This week I am mining our sister site, Art of the Menu, for some nice restaurant identities. We focus on just the menus over there and plenty of times the identity around the menus is just as cool.
It’s been a few weeks since I last did this and it’s back with a bang. Two superb eye candy pieces sandwich a more conservative piece with work from Russia, Canada, and the USofA.
The Toronto Blue Jays joined the Eastern Division of Major League Baseball in 1977 and are two-time World Series winners (1992 and 1993). With the departure of the Montreal Expos to Washington, the Blue Jays are the sole Canadian team in the MLB. Last week, the Blue Jays announced new uniforms and a new logo for the 2012 season, designed by the MLB’s Design Services, that take them back to their original look
Originally opened in 1939 as Malton Airport, Toronto Pearson International Airport is one of the largest airports in North America handling almost 32 million passengers and 418,292 “aircraft movements” in 2010. Last time I was in Toronto I walked for a good 15 minutes to get to some distant terminal — that thing is huge. It’s not often that we cover airport identity here on Brand New, we’ve done three in the last five years, and that’s because it’s not a typically exciting niche in identity design but Pearson is certainly making a big deal of it. And I’m not saying that in a mocking way, it’s just interesting that they are very consciously branding their airport and trying to do so in a consumer-friendly way. Yesterday, as many of our Canadian readers alerted me, Toronto Pearson International Airport introduced a new identity.

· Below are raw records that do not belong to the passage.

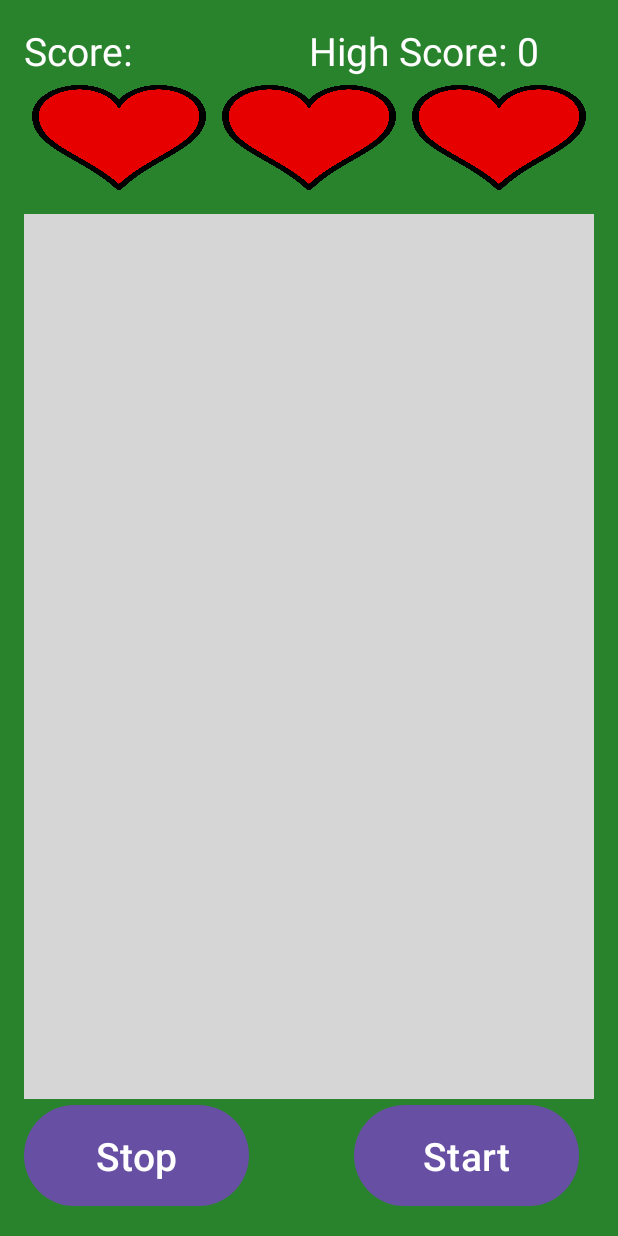
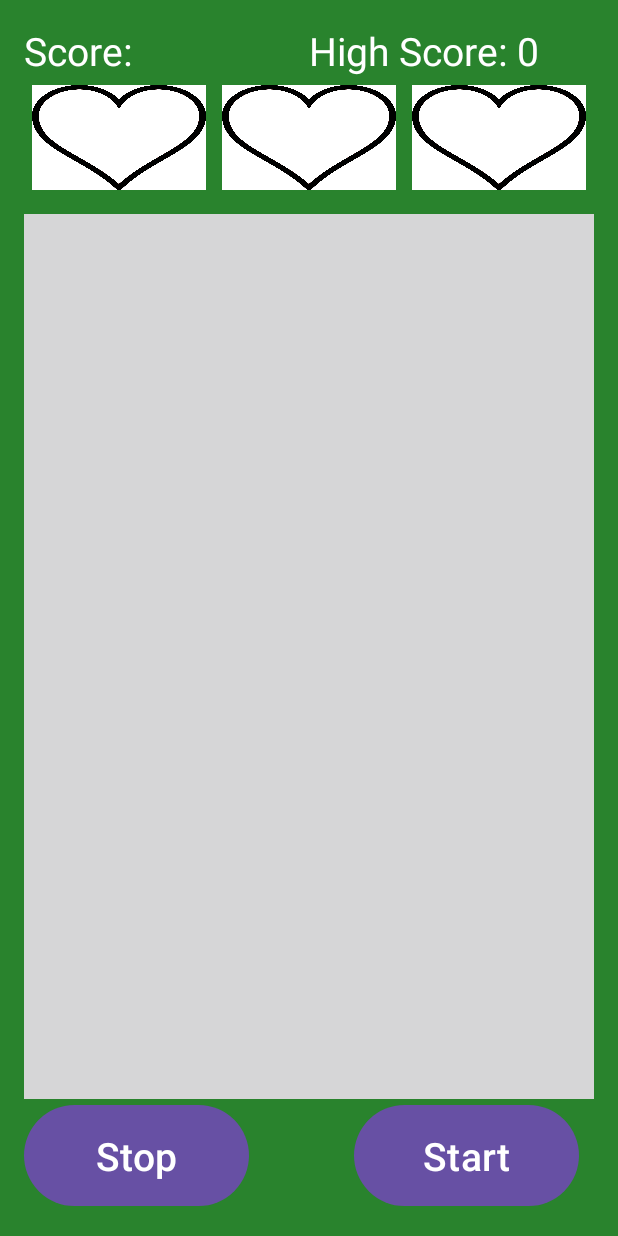
Before and after one commit to saguilar2/Project1, an Android app: the screen it shows after launch (MainActivity), on a phone screen of 412 x 824 dp. Run offline under Robolectric (Android 15) with nearby library versions, the light colour scheme and no system bars.

Commit message:
working game

```diff
--- a/app/src/main/java/com/example/project1/MainActivity.java
+++ b/app/src/main/java/com/example/project1/MainActivity.java
@@ -11,6 +11,7 @@ import android.util.Log;
 import android.view.View;
 import android.widget.Button;
 import android.widget.ImageButton;
+import android.widget.ImageView;
 import android.widget.TextView;
 
 import com.example.project1.SharedCode.IntruderLogic;
@@ -40,6 +41,9 @@ public class MainActivity extends AppCompatActivity {
     private ImageButton burg9;
     private Button startBtn;
     private Button stpBtn;
+    private ImageView life1;
+    private ImageView life2;
+    private ImageView life3;
 
     private TextView scoreTVDisplay;
     private TextView highScoreTVDisplay;
@@ -57,6 +61,7 @@ public class MainActivity extends AppCompatActivity {
     private final IntruderLogic intruder = new IntruderLogic(9);
 
     private ArrayList<ImageButton> imgBtnList = new ArrayList<>(10);
+    private ArrayList<ImageView> imgViewList = new ArrayList<>(3);
 
 
     @Override
@@ -94,6 +99,14 @@ public class MainActivity extends AppCompatActivity {
         imgBtnList.add(burg7);
         imgBtnList.add(burg8);
         imgBtnList.add(burg9);
+
+        life1 = findViewById(R.id.heart1);
+        life2 = findViewById(R.id.heart2);
+        life3 = findViewById(R.id.heart3);
+
+        imgViewList.add(life1);
+        imgViewList.add(life2);
+        imgViewList.add(life3);
 
         final Observer<Integer> ScoreObserver = new Observer<Integer>() {
             @Override
@@ -162,11 +175,19 @@ public class MainActivity extends AppCompatActivity {
                     }
 
                     if (startNewGame && startNewGame2) {
+                        for(int i = 0; i <imgViewList.size(); i++){
+                            if(i+1 <= roundEndInfo[livesInd]){
+                                imgViewList.get(i).setActivated(true);
+                            } else {
+                                imgViewList.get(i).setActivated(false);
+                            }
+                        }
 
                         if (roundEndInfo[livesInd] <= 0) {
 
                             scoreModel.SetScore(Integer.valueOf(0));
                             gameStarted = false;
+                            intruder.restart();
                         }
                         scoreModel.SetScore(Integer.valueOf(roundEndInfo[currScoreInd]));
                         scoreModel.GetScore();
--- a/app/src/main/res/drawable/live_selector.xml
+++ b/app/src/main/res/drawable/live_selector.xml
@@ -1,9 +1,9 @@
 <?xml version="1.0" encoding="utf-8"?>
 <selector xmlns:android="http://schemas.android.com/apk/res/android">
     <item
-        android:state_activated="false"
+        android:state_activated="true"
         android:drawable="@drawable/lives"/>
     <item
-        android:state_activated="true"
+        android:state_activated="false"
         android:drawable="@drawable/empty_life"/>
 </selector>
--- a/app/src/main/res/layout/activity_main.xml
+++ b/app/src/main/res/layout/activity_main.xml
@@ -51,7 +51,7 @@
             android:layout_weight="1"
             android:layout_marginLeft="5dp"
             android:layout_marginRight="5dp"
-            android:background="@drawable/lives"/>
+            android:background="@drawable/live_selector"/>
 
         <ImageView
             android:id="@+id/heart2"
@@ -60,7 +60,7 @@
             android:layout_weight="1"
             android:layout_marginLeft="5dp"
             android:layout_marginRight="5dp"
-            android:background="@drawable/lives" />
+            android:background="@drawable/live_selector" />
 
         <ImageView
             android:id="@+id/heart3"
@@ -69,7 +69,7 @@
             android:layout_weight="1"
             android:layout_marginLeft="5dp"
             android:layout_marginRight="5dp"
-            android:background="@drawable/lives" />
+            android:background="@drawable/live_selector" />
 
 
     </LinearLayout>
```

Founded in 1876, OCAD University is Canada’s largest art and design institution, located in Toronto, Ontario. Formerly known as Ontario College of Art and Design, the school changed its name in 2007 to OCAD University when it received degree-granting status. Despite the “C” in the name still standing for “College” the acronym was kept as it had substantial equity and recognition. In 2004, OCAD University moved into its new campus, a radical structure designed by Alsop Architects that looks like a cross between a crossword puzzle and those super tall robots from War of the Worlds, with some color sprinkled for good measure. It may sound like a jab at the building, but the thing is truly jaw-dropping when you are standing below it. Anyway. Last night, at the 96th Annual Graduate Exhibition, the school unveiled a new identity, created by Toronto-based Bruce Mau Design (BMD), as well as another slight name change, to OCAD U.